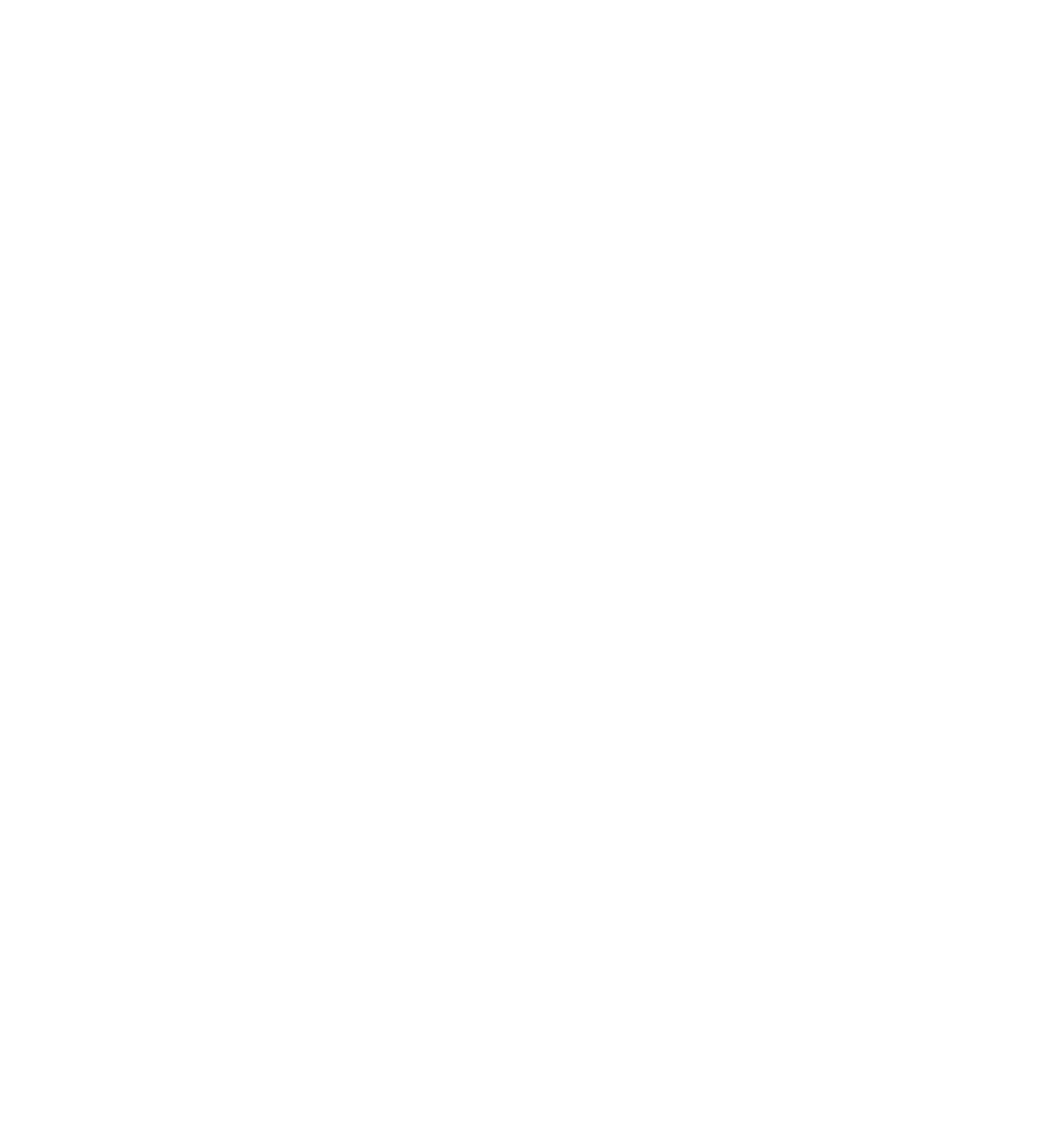
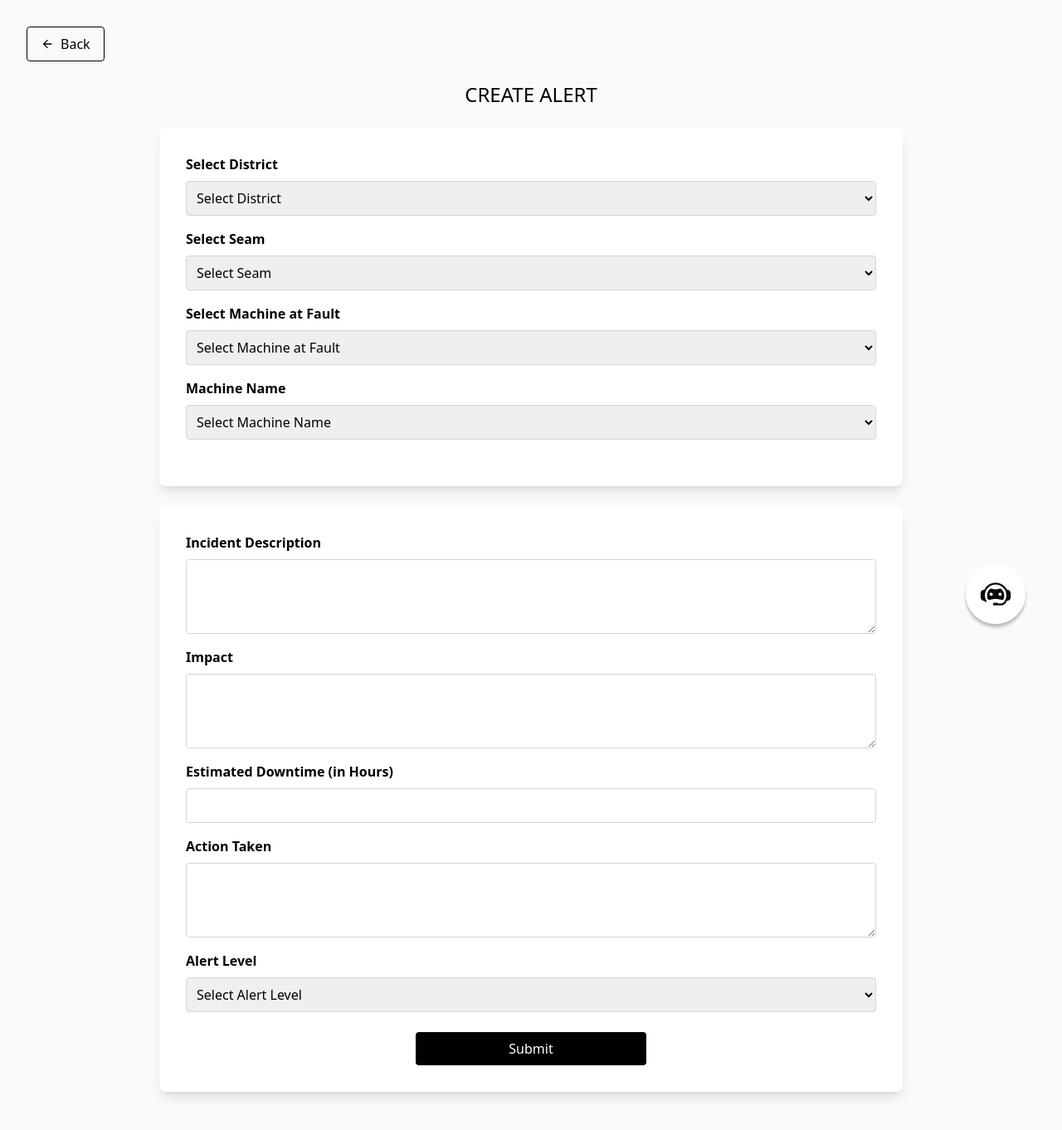
Before and after one commit to Subhampops/khan-abhilekh, a React (Vite) app in the folder Frontend/: page /raisealert in a window 1280 px wide. Before the commit this address had no page. Shown: the top 1362 px of the page at 83% size. Before the commit the page ends 800 px from the top, so only its background shows below. Built offline with nearby package versions, Linux system fonts and the light colour scheme.

Commit message:
alert done

```diff
--- a/Frontend/src/App.jsx
+++ b/Frontend/src/App.jsx
@@ -8,6 +8,10 @@
 import Shift from './components/Home/Shift';
 import EntryForm from './components/Home/EntryForm';
 import Entries from './components/Home/Entries';
+import Alerts from './components/Home/Alerts';
+import Raisealert from './components/Home/Raisealert';
+import Notification from './components/Home/Notification';
+
 function App() {
   return (
     <div>
@@ -21,6 +25,10 @@
       <Route path="/Shift" element={<Shift />} />
       <Route path="/entryform" element={<EntryForm />} />
       <Route path="/entries" element={<Entries />} />
+      <Route path="/alerts" element={<Alerts />} />
+      <Route path="/raisealert" element={<Raisealert />} />
+      <Route path="/notification" element={<Notification />} />
+
       </Routes>
       </Router>
 
--- /dev/null
+++ b/Frontend/src/components/Home/Alerts.jsx
@@ -0,0 +1,46 @@
+import React, { useState } from 'react';
+import { Link } from 'react-router-dom';
+import Sidebar from './Sidebar';
+import Topbar from './Topbar';
+import Chatbot from './Chatbot';
+
+const Alerts = () => {
+    const [isSidebarOpen, setIsSidebarOpen] = useState(false);
+
+    // Toggle Sidebar
+    const toggleSidebar = () => {
+        setIsSidebarOpen(!isSidebarOpen);
+    };
+
+    return (
+        <div className="flex flex-col md:flex-row h-screen bg-gray-100">
+            {/* Sidebar */}
+            <Sidebar isSidebarOpen={isSidebarOpen} toggleSidebar={toggleSidebar} />
+
+            {/* Main Content */}
+            <div
+                className={`flex-1 p-8 relative transition-all duration-300 ${
+                    isSidebarOpen ? 'ml-64' : 'ml-0'
+                }`}
+            >
+                {/* Top Bar */}
+                <Topbar isSidebarOpen={isSidebarOpen} toggleSidebar={toggleSidebar} />
+
+
+                <h2 className="text-2xl font-bold text-center flex-grow mt-28">AUTOMATED ALERTS</h2>
+
+                <div className="flex justify-around mt-6">
+                    <Link to="/raisealert">
+                        <button className="bg-black text-white p-5 w-96 rounded-lg shadow hover:bg-gray-700 transition">
+                            <div>RAISE ALERT</div>
+                        </button>
+                    </Link>
+                </div>
+            </div>
+
+            <Chatbot />
+        </div>
+    );
+};
+
+export default Alerts;
--- /dev/null
+++ b/Frontend/src/components/Home/Notification.jsx
@@ -0,0 +1,73 @@
+import React, { useState } from 'react';
+import Topbar from './Topbar'; // Import your Topbar component
+import Sidebar from './Sidebar'; // Import your Sidebar component
+import Chatbot from './Chatbot'; // Import your Chatbot component
+
+const Notification = () => {
+    // State to manage sidebar visibility
+    const [isSidebarOpen, setIsSidebarOpen] = useState(false);
+
+    // Function to toggle sidebar visibility
+    const toggleSidebar = () => {
+        setIsSidebarOpen(!isSidebarOpen);
+    };
+
+    // State to manage alerts list
+    const [alerts, setAlerts] = useState([
+        { id: 1, date: "06-08-2024 15:24:44", level: "CRITICAL", color: "red", name: "MANISH SHARMA" },
+        { id: 2, date: "06-08-2024 22:37:55", level: "MEDIUM", color: "orange", name: "MANISH SHARMA" }
+    ]);
+
+    // Function to remove alert from the list
+    const handleResolveIssue = (alertId) => {
+        setAlerts(alerts.filter(alert => alert.id !== alertId));
+    };
+
+    return (
+        <div className="min-h-screen bg-gray-50 p-8">
+            {/* Sidebar */}
+            <Sidebar isSidebarOpen={isSidebarOpen} toggleSidebar={toggleSidebar} />
+
+            {/* Top Bar */}
+            <Topbar isSidebarOpen={isSidebarOpen} toggleSidebar={toggleSidebar} />
+
+            {/* Heading */}
+            <h1 className="text-2xl text-center mt-24 mb-6">ALERT RAISED</h1>
+
+            {/* Alerts Table */}
+            <div className="flex flex-col items-center">
+                <div className="w-full max-w-4xl bg-white p-6 rounded-lg shadow-lg">
+                    {/* Alerts List */}
+                    {alerts.length > 0 ? alerts.map((alert) => (
+                        <div key={alert.id} className="flex justify-between items-center mb-4">
+                            <div className="flex items-center space-x-4">
+                                <p>{alert.date}</p>
+                                <span className="flex items-center space-x-2">
+                                    <span className={`w-4 h-4 rounded-full bg-${alert.color}-500`}></span>
+                                    <span className="font-semibold">{alert.level}</span>
+                                </span>
+                                <p>{alert.name}</p>
+                            </div>
+                            <div className="flex items-center space-x-4">
+                                <button className="bg-black text-white py-2 px-4 rounded">VIEW ALERT</button>
+                                <button
+                                    className="bg-green-500 text-white py-2 px-4 rounded"
+                                    onClick={() => handleResolveIssue(alert.id)}
+                                >
+                                    ISSUE RESOLVED
+                                </button>
+                            </div>
+                        </div>
+                    )) : (
+                        <p className="text-center text-gray-500">No alerts available.</p>
+                    )}
+                </div>
+            </div>
+
+            {/* Chatbot */}
+            <Chatbot />
+        </div>
+    );
+};
+
+export default Notification;
--- /dev/null
+++ b/Frontend/src/components/Home/Raisealert.jsx
@@ -0,0 +1,124 @@
+import React, { useState } from "react";
+import { useNavigate } from "react-router-dom";
+import { ArrowBackIcon, ChatIcon } from "@chakra-ui/icons";
+import Chatbot from "./Chatbot"; // Adjust the import path as needed
+
+const RaiseAlert = () => {
+  const navigate = useNavigate();
+  const [isChatOpen, setChatOpen] = useState(false);
+
+  // Handle form submission
+  const handleSubmit = (event) => {
+    event.preventDefault(); // Prevent the default form submission behavior
+    navigate('/notification'); // Navigate to the Entries page
+  };
+
+  return (
+    <div className="min-h-screen bg-gray-50 p-8">
+      {/* Back Button */}
+      <button
+        onClick={() => navigate(-1)}
+        className="mb-6 flex items-center bg-transparent text-black hover:bg-black hover:text-white border border-black py-2 px-4 rounded">
+        <ArrowBackIcon className="mr-2" />
+        Back
+      </button>
+
+      {/* Heading */}
+      <h1 className="text-2xl text-center mb-6">CREATE ALERT</h1>
+
+      {/* Form Structure Box 1 */}
+      <div className="bg-white p-8 mx-auto max-w-4xl rounded-lg shadow-lg mb-6">
+        <form>
+          <div className="grid grid-cols-1 gap-4 mb-6">
+            <div className="flex flex-col">
+              <label className="mb-2 font-semibold">Select District</label>
+              <select className="border border-gray-300 p-2 rounded">
+                <option value="">Select District</option>
+                <option value="1">DISTRICT 1</option>
+                <option value="2">DISTRICT 2</option>
+                {/* Add options here */}
+              </select>
+            </div>
+
+            <div className="flex flex-col">
+              <label className="mb-2 font-semibold">Select Seam</label>
+              <select className="border border-gray-300 p-2 rounded">
+                <option value="">Select Seam</option>
+                <option value="A">SEAM A</option>
+                <option value="B">SEAM B</option>
+                {/* Add options here */}
+              </select>
+            </div>
+
+            <div className="flex flex-col">
+              <label className="mb-2 font-semibold">Select Machine at Fault</label>
+              <select className="border border-gray-300 p-2 rounded">
+                <option value="">Select Machine at Fault</option>
+                <option value="SDL">SDL</option>
+                <option value="LHD">LHD</option>
+                {/* Add options here */}
+              </select>
+            </div>
+
+            <div className="flex flex-col">
+              <label className="mb-2 font-semibold">Machine Name</label>
+              <select className="border border-gray-300 p-2 rounded">
+                <option value="">Select Machine Name</option>
+                <option value="KA-1">KA-1</option>
+                <option value="KA-2">KA-2</option>
+                {/* Add options here */}
+              </select>
+            </div>
+          </div>
+        </form>
+      </div>
+
+      {/* Form Structure Box 2 */}
+      <div className="bg-white p-8 mx-auto max-w-4xl rounded-lg shadow-lg mb-6">
+        <form onSubmit={handleSubmit}>
+          <div className="grid grid-cols-1 gap-4 mb-6">
+            <div className="flex flex-col">
+              <label className="mb-2 font-semibold">Incident Description</label>
+              <textarea className="border border-gray-300 p-2 rounded" rows="3"></textarea>
+            </div>
+            <div className="flex flex-col">
+              <label className="mb-2 font-semibold">Impact</label>
+              <textarea className="border border-gray-300 p-2 rounded" rows="3"></textarea>
+            </div>
+            <div className="flex flex-col">
+              <label className="mb-2 font-semibold">Estimated Downtime (in Hours)</label>
+              <input type="number" className="border border-gray-300 p-2 rounded" />
+            </div>
+            <div className="flex flex-col">
+              <label className="mb-2 font-semibold">Action Taken</label>
+              <textarea className="border border-gray-300 p-2 rounded" rows="3"></textarea>
+            </div>
+            <div className="flex flex-col">
+              <label className="mb-2 font-semibold">Alert Level</label>
+              <select className="border border-gray-300 p-2 rounded">
+                <option value="">Select Alert Level</option>
+                <option value="low">Low</option>
+                <option value="medium">Medium</option>
+                <option value="high">High</option>
+              </select>
+            </div>
+          </div>
+
+          {/* Submit Button */}
+          <div className="flex justify-center mt-6">
+            <button
+              type="submit"
+              className="bg-black text-white py-2 px-28 rounded hover:scale-110 transition-transform duration-300">
+              Submit
+            </button>
+          </div>
+        </form>
+      </div>
+
+      {/* Chatbot */}
+      <Chatbot />
+    </div>
+  );
+};
+
+export default RaiseAlert;
```
Also changed, not shown: Frontend/src/components/Home/Sidebar.jsx (+7 -8 lines).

ABOUT THIS EXERCISE
Which lines in the listing hold the word "path"? Copy them out.

EXERCISE ANSWER
       <Route path="/Shift" element={<Shift />} />
       <Route path="/entryform" element={<EntryForm />} />
       <Route path="/entries" element={<Entries />} />
+      <Route path="/alerts" element={<Alerts />} />
+      <Route path="/raisealert" element={<Raisealert />} />
+      <Route path="/notification" element={<Notification />} />
+import Chatbot from "./Chatbot"; // Adjust the import path as needed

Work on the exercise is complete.